Wirraway to surface

The World War II Wirraway plane that ditched into Lake Corangamite during a pilot training exercise.

AFTER resting at the bottom of Lake Corangamite for 60-plus years, a Wirraway plane used to train RAAF pilots is set to be salvaged and restored.
Professional salvage diver Rod Knights plans to raise the CAC Wirraway A20 714 from its watery grave sometime next year.
Using his professional expertise, Mr Knights said the idea was to raise the plane and transfer it to a nearby 300,000 litre freshwater tank for cleaning – a process expected to take several years.
Ultimately, the aim is to restore the plane and have it placed on public display, possibly at Barwon Heads.
For Mr Knights, the project combines his two main passions – a love of diving and a love for aircraft.
“I’ve been diving since I was a youngster growing up at Warranambool and have been a commercial diver for many, many years, specialising in salvage operations,” he said.
“I also used to volunteer at the Mildura Aircraft Museum, which is where I developed a real interest in the history of planes, especially those made in Australia.
“I’ve known about the Wirraway in Lake Corangamite for a long time and restoring it seemed like the perfect retirement project for me.”
Having worked on the project for at least five years, Mr Knights said he was now in the final stages of gaining approval to go ahead.
The Royal Australian Air Force has agreed to sign over ownership of the plane to Mr Knights subject to a few last minute approvals from various authorities, including Parks Victoria, the Corangamite Catchment Management Authority, Corangamite Shire and Heritage Victoria.
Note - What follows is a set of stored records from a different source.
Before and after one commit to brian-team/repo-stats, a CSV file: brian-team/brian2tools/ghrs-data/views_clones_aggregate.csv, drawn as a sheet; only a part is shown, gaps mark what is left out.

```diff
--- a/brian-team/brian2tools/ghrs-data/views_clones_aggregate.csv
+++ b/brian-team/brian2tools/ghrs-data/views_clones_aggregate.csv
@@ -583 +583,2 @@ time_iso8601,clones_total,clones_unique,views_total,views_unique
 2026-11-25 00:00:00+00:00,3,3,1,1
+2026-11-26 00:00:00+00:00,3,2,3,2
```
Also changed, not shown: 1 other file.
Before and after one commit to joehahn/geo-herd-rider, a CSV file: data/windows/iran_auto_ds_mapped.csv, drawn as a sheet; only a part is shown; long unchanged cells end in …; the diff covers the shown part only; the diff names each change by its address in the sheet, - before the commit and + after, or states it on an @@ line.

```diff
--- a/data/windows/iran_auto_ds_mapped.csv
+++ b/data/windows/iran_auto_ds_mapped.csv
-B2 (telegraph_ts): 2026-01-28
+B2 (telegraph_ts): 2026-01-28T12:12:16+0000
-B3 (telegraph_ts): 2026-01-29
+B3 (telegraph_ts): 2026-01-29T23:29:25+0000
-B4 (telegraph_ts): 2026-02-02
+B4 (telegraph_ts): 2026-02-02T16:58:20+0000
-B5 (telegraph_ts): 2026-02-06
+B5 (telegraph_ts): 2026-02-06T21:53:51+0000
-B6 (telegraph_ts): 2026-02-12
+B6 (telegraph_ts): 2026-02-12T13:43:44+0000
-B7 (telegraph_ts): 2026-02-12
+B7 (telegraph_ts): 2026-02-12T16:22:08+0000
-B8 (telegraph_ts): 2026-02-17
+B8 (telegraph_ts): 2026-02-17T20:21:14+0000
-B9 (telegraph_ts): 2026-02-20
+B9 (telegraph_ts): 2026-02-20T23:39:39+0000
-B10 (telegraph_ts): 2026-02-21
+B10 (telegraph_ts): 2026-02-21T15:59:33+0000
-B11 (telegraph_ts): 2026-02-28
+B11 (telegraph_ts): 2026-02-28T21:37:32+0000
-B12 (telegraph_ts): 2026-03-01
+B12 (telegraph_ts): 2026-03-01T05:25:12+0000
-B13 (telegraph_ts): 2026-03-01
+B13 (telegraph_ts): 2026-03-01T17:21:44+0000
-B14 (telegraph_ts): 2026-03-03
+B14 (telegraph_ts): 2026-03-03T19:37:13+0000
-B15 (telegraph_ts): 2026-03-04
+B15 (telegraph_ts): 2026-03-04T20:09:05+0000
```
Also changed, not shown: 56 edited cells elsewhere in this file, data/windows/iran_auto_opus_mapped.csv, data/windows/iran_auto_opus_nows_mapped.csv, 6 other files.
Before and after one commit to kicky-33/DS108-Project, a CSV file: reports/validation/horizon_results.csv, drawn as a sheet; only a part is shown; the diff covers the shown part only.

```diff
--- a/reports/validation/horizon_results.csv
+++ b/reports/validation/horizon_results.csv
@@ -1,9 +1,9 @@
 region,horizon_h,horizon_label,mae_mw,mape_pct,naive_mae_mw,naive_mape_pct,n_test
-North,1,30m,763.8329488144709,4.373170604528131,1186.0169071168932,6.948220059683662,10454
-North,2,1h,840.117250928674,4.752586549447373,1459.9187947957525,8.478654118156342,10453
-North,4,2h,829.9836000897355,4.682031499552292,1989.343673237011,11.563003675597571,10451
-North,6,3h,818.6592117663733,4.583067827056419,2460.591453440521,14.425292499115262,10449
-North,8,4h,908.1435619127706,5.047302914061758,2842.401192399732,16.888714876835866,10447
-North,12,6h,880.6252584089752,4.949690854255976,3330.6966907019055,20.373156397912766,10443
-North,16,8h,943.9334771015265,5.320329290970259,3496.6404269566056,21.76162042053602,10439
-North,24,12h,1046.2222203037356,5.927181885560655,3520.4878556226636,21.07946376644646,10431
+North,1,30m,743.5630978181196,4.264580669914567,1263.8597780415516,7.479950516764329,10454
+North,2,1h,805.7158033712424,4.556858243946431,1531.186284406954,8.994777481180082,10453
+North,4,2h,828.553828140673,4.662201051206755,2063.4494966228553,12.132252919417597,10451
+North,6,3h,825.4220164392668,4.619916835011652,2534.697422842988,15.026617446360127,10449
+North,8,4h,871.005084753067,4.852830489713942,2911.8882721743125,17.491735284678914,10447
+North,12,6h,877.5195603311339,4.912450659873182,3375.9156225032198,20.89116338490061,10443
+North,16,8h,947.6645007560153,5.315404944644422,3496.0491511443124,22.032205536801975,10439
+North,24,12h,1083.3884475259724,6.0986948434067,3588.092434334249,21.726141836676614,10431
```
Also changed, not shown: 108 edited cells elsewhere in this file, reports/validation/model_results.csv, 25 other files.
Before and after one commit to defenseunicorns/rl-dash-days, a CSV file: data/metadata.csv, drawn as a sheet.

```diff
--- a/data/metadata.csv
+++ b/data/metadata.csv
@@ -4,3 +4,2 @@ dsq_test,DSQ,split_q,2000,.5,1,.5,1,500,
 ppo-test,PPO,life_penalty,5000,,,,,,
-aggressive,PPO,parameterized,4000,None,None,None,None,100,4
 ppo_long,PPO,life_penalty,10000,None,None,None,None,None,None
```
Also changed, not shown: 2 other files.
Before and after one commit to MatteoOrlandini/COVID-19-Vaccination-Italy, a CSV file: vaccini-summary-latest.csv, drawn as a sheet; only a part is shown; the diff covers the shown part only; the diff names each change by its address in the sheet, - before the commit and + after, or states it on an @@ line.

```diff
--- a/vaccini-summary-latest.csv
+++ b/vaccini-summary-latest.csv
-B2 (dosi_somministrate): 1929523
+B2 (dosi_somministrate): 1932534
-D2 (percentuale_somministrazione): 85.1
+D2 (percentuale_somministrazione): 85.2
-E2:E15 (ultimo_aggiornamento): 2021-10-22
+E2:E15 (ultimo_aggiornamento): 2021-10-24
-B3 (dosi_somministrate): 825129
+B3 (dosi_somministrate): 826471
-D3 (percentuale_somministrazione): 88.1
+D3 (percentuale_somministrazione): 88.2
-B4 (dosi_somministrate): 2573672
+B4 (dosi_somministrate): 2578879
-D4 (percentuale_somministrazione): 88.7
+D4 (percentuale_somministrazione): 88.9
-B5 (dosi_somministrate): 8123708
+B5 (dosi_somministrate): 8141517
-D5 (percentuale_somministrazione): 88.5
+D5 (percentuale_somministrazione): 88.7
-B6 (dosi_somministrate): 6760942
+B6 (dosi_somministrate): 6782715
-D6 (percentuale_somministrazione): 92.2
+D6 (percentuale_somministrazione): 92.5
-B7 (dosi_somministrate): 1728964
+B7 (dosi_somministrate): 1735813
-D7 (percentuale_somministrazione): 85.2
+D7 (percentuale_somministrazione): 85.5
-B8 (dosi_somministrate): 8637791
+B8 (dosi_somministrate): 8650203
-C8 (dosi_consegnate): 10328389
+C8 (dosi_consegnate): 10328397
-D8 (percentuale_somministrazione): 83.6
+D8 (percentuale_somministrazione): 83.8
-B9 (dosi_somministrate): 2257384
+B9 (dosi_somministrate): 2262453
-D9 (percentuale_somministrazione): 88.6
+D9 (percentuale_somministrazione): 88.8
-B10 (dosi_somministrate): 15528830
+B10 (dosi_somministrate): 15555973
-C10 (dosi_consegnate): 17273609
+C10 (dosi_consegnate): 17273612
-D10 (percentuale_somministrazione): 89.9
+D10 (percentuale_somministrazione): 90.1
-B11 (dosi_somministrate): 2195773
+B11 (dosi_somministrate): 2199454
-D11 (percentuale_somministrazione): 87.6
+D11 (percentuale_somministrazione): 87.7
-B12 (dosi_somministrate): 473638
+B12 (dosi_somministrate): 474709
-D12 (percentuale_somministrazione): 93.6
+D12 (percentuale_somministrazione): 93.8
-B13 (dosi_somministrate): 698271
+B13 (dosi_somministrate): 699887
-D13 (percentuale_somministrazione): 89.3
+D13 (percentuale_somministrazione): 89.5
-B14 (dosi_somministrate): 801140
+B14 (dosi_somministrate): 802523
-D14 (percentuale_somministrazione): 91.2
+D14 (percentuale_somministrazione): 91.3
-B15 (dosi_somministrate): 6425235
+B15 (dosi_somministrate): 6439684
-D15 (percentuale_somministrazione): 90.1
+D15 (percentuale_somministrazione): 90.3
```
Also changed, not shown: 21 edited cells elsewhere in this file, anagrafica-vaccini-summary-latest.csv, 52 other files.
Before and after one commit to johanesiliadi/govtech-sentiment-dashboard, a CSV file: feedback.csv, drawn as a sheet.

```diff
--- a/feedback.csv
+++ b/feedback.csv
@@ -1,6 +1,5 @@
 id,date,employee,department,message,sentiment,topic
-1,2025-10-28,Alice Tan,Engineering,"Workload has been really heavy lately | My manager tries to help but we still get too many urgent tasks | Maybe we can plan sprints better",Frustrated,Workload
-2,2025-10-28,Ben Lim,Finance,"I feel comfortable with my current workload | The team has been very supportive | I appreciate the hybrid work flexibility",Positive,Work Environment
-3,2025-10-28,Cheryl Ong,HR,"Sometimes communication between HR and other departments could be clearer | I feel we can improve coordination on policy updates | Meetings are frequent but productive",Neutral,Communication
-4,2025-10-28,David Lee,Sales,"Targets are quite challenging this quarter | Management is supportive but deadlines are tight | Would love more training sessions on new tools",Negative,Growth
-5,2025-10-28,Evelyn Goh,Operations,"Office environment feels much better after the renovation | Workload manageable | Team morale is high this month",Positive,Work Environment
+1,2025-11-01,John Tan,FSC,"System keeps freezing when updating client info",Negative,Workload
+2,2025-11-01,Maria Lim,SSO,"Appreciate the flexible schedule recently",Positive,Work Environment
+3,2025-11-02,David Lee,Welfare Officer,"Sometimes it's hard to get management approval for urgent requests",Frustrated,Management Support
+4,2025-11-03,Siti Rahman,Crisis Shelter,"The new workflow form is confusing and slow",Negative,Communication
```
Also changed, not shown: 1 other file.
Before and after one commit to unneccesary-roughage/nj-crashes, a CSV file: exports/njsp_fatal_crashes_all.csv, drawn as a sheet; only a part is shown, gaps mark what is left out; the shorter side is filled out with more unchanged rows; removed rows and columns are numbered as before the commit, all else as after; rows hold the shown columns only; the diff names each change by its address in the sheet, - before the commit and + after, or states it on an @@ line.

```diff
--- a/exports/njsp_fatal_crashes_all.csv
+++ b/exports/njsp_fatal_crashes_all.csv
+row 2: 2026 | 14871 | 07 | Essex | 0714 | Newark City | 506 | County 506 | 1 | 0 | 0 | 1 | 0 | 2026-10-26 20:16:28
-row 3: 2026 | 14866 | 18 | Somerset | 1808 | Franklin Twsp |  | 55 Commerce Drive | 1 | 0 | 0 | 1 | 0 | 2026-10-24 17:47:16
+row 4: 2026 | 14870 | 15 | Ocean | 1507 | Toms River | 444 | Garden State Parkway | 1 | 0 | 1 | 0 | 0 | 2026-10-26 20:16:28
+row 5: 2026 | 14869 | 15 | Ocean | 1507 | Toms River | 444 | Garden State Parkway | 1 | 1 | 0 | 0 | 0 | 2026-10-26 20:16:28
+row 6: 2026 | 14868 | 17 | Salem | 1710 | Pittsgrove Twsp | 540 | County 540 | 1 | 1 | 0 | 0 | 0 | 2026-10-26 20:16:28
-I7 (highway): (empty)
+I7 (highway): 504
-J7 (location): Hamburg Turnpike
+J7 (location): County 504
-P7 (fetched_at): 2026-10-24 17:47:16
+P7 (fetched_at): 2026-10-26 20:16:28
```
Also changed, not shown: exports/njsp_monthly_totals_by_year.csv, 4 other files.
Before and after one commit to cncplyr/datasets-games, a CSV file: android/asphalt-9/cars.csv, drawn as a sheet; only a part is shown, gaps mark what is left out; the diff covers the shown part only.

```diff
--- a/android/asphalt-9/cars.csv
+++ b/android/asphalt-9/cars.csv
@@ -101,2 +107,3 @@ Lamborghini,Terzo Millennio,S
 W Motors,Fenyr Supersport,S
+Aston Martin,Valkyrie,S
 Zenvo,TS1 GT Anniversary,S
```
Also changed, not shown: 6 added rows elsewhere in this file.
Having already given their ‘in principal’ support for the project, the final approvals are expected to be a formality.
“The Wirraway itself is surprisingly well-preserved under the mud,” Mr Knights said.
“The lake’s water is salty with very little oxygen – if there’s no oxygen there’s no corrosion.
‘However, the parts of the plane that has been exposed to the air has deteriorated to a point.
“I have already been liaising with war bird component manufacturers with regard to parts, plans, schematic designs and the like and I’m sure the plane can be fully restored.”
The salvage operation will include dredging around the aircraft, lifting it onto a floating pontoon, floating it to shore and transferring it into the freshwater tank which will be continually flushed.
Located on the western edge of the lake, the plane has rested in muddy sludge undisturbed since its pilot Vance Drummond ditched into the lake in October 1950.
Lake Corangamite being a prime training ground for wartime pilots, Drummond was flying low, attempting to align the bomb aiming equipment with the compass when the propeller hit the water, preventing the plane from being able to climb again.
Mr Knights said the aircraft was re-discovered in 2005 by Gordon Wilson, a Colac-based crop dusting pilot after the lake level receded following several years of drought.
Corangamite Shire has advertised the planning permit application, with submissions being accepted until Friday, December 6.
Lake Corangamite is subject to both a Heritage Overlay and an Environmental Significance Overlay.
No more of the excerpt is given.